### What the task asks
Copy the result of filtering the entries below for lines that include the string "than".

■ ■ ■

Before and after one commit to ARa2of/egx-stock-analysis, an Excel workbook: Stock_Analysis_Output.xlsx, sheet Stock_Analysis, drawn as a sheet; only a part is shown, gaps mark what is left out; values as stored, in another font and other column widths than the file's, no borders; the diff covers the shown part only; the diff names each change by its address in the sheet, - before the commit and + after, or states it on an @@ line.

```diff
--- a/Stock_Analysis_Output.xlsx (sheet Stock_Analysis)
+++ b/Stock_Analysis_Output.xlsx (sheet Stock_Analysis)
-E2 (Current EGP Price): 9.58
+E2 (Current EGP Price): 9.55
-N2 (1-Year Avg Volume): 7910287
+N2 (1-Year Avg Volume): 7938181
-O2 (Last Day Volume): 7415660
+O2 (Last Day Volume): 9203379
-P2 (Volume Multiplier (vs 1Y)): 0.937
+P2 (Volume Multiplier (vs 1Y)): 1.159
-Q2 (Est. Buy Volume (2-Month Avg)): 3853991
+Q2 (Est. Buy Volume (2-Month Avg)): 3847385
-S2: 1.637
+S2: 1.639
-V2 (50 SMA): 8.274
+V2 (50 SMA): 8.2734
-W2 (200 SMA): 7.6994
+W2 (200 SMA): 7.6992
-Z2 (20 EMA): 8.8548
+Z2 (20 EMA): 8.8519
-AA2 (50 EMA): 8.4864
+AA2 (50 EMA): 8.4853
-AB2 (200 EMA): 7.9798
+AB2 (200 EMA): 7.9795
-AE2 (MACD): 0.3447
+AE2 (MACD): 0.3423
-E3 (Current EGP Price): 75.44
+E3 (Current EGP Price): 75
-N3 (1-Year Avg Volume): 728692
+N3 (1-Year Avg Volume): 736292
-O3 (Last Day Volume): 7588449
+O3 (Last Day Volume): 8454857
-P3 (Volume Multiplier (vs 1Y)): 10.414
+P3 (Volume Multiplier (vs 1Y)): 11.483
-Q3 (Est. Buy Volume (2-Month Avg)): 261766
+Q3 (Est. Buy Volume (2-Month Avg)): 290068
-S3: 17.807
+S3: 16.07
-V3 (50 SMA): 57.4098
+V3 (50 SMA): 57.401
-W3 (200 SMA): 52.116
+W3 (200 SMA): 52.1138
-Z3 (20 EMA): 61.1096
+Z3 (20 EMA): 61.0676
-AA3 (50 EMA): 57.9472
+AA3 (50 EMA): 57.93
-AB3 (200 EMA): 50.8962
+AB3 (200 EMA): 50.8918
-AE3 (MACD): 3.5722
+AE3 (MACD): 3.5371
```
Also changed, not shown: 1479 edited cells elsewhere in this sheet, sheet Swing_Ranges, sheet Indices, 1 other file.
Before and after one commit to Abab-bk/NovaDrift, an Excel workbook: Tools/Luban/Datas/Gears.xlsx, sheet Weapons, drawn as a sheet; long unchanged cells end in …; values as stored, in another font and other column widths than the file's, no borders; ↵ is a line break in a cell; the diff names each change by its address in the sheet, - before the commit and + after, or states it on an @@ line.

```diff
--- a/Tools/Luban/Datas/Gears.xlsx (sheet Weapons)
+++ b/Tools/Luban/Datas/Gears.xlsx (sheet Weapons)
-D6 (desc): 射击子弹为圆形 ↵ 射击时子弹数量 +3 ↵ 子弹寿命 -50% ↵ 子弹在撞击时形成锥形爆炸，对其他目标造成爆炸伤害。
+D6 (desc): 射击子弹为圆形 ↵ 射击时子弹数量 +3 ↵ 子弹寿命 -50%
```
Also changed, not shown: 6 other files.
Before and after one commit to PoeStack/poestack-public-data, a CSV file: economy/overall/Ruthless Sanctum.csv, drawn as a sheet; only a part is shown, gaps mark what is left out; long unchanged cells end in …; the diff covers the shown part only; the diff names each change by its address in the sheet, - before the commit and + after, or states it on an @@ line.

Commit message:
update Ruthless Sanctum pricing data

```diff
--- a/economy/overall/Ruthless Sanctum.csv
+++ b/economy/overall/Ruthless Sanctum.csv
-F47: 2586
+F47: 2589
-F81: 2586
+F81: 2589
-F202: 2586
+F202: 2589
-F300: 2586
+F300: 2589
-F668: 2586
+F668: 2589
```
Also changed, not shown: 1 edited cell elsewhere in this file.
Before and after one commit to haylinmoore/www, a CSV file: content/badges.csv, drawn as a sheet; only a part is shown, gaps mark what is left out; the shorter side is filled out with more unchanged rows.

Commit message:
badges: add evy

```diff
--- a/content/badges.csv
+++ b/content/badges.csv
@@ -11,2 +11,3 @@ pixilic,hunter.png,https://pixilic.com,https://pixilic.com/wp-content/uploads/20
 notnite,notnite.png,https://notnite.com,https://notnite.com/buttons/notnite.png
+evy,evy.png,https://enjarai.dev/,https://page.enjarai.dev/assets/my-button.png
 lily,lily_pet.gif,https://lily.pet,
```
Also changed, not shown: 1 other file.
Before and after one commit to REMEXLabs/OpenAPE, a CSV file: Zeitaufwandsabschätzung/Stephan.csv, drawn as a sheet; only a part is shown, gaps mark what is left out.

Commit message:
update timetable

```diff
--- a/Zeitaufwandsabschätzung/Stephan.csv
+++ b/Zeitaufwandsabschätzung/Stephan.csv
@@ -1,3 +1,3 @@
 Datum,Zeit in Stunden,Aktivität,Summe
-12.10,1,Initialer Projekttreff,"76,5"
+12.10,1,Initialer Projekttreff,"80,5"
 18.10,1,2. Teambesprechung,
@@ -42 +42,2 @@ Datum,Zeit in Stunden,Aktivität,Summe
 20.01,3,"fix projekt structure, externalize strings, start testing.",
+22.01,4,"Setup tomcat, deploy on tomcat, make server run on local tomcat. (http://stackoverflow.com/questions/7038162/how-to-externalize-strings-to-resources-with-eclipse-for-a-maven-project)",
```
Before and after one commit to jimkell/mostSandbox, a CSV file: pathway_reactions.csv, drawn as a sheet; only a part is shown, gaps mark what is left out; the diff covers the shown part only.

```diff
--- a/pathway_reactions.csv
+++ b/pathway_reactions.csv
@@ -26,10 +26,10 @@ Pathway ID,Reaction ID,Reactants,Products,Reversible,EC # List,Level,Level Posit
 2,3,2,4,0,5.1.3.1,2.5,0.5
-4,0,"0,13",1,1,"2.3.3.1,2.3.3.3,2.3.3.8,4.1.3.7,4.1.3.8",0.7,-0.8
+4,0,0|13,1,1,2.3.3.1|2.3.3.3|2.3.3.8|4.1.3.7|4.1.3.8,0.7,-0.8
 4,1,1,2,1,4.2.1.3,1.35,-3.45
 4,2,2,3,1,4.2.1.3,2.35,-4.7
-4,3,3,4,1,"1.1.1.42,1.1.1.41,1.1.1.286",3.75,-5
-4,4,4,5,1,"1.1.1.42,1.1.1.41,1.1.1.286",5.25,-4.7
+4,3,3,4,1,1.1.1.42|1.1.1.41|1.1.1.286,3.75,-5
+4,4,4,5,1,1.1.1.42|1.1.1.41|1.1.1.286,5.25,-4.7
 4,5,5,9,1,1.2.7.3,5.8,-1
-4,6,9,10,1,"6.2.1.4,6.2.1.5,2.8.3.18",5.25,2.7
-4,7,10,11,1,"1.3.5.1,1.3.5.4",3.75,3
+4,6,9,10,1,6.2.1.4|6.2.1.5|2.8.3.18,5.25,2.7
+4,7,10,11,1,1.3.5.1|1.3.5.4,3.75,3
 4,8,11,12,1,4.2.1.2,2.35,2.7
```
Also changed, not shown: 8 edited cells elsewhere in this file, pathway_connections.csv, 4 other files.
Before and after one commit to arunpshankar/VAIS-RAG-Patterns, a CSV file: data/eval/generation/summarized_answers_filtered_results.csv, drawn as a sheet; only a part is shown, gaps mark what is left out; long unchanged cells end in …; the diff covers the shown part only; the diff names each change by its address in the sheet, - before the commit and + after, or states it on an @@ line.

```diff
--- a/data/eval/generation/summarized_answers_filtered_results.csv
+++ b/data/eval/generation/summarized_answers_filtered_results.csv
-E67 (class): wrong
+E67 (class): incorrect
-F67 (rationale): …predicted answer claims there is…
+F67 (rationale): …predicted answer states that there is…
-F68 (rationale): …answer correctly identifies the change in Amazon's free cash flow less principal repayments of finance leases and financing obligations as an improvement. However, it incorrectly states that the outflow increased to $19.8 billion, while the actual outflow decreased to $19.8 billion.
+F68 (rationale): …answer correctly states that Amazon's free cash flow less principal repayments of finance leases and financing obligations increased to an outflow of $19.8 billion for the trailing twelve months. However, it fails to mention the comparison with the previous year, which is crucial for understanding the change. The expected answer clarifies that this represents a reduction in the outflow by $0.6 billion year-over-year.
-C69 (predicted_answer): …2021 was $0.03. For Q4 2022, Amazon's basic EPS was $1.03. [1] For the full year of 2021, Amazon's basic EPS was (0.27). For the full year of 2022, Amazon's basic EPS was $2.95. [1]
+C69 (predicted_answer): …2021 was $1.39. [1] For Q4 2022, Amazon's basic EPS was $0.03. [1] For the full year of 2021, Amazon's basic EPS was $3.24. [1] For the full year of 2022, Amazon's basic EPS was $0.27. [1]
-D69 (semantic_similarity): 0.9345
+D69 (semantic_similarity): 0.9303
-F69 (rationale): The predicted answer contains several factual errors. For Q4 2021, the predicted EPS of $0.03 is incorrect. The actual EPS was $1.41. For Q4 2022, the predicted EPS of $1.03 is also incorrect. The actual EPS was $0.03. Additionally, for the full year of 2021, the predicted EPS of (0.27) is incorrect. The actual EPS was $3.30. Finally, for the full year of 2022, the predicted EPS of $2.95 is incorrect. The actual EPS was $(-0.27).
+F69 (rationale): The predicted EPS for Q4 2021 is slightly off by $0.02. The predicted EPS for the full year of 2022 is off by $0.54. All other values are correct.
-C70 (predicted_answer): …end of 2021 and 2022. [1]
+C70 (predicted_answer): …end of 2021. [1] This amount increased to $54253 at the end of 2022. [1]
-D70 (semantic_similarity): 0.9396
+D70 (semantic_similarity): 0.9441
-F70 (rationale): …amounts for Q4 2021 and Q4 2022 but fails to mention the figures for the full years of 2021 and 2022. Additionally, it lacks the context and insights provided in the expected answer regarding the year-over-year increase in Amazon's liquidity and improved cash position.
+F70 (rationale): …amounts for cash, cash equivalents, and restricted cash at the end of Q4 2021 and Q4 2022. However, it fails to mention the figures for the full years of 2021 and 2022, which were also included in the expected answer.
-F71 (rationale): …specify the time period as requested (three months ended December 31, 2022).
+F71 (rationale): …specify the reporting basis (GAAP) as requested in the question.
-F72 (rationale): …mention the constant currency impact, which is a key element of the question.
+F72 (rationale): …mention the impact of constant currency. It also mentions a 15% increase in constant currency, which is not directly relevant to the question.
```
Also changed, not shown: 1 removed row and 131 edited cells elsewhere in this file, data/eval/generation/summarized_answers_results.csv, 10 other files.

■ ■ ■

### Exercise output
Before and after one commit to ARa2of/egx-stock-analysis, an Excel workbook: Stock_Analysis_Output.xlsx, sheet Stock_Analysis, drawn as a sheet; only a part is shown, gaps mark what is left out; values as stored, in another font and other column widths than the file's, no borders; the diff covers the shown part only; the diff names each change by its address in the sheet, - before the commit and + after, or states it on an @@ line.
Before and after one commit to Abab-bk/NovaDrift, an Excel workbook: Tools/Luban/Datas/Gears.xlsx, sheet Weapons, drawn as a sheet; long unchanged cells end in …; values as stored, in another font and other column widths than the file's, no borders; ↵ is a line break in a cell; the diff names each change by its address in the sheet, - before the commit and + after, or states it on an @@ line.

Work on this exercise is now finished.